• _Task to carry out_
Please find every line in the records below that contains the word "href", and copy it.

*** Opening of The data ***

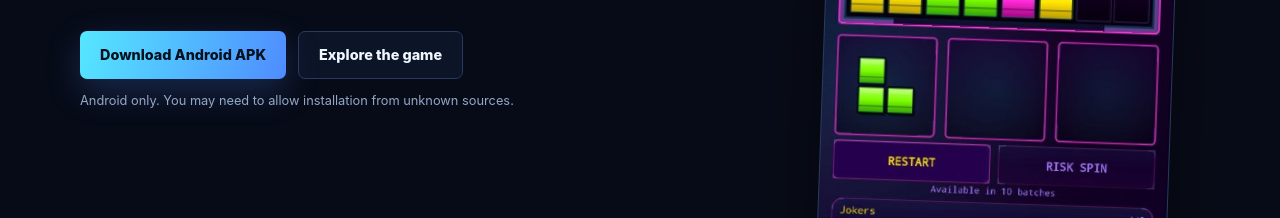
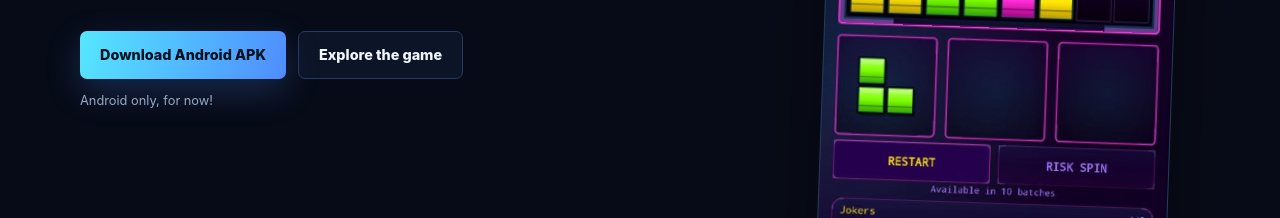
Before and after one commit to De27vin/Gridfall, a plain HTML site: page website/index.html in a window 1280 px wide. Shown: the part 582-800 px from the top of the page. Drawn offline with Linux system fonts and the light colour scheme.

Commit message:
Update website text

```diff
--- a/website/index.html
+++ b/website/index.html
@@ -29,7 +29,7 @@
           <a class="button primary" href="https://apk.gridfall.site/gridfall.apk" download>Download Android APK</a>
           <a class="button secondary" href="#features">Explore the game</a>
         </div>
-        <p class="install-note">Android only. You may need to allow installation from unknown sources.</p>
+        <p class="install-note">Android only, for now!</p>
       </div>
 
       <div class="hero-visual">
```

*** Close of The data ***

• _Output of the exercise_
           <a class="button primary" href="https://apk.gridfall.site/gridfall.apk" download>Download Android APK</a>
           <a class="button secondary" href="#features">Explore the game</a>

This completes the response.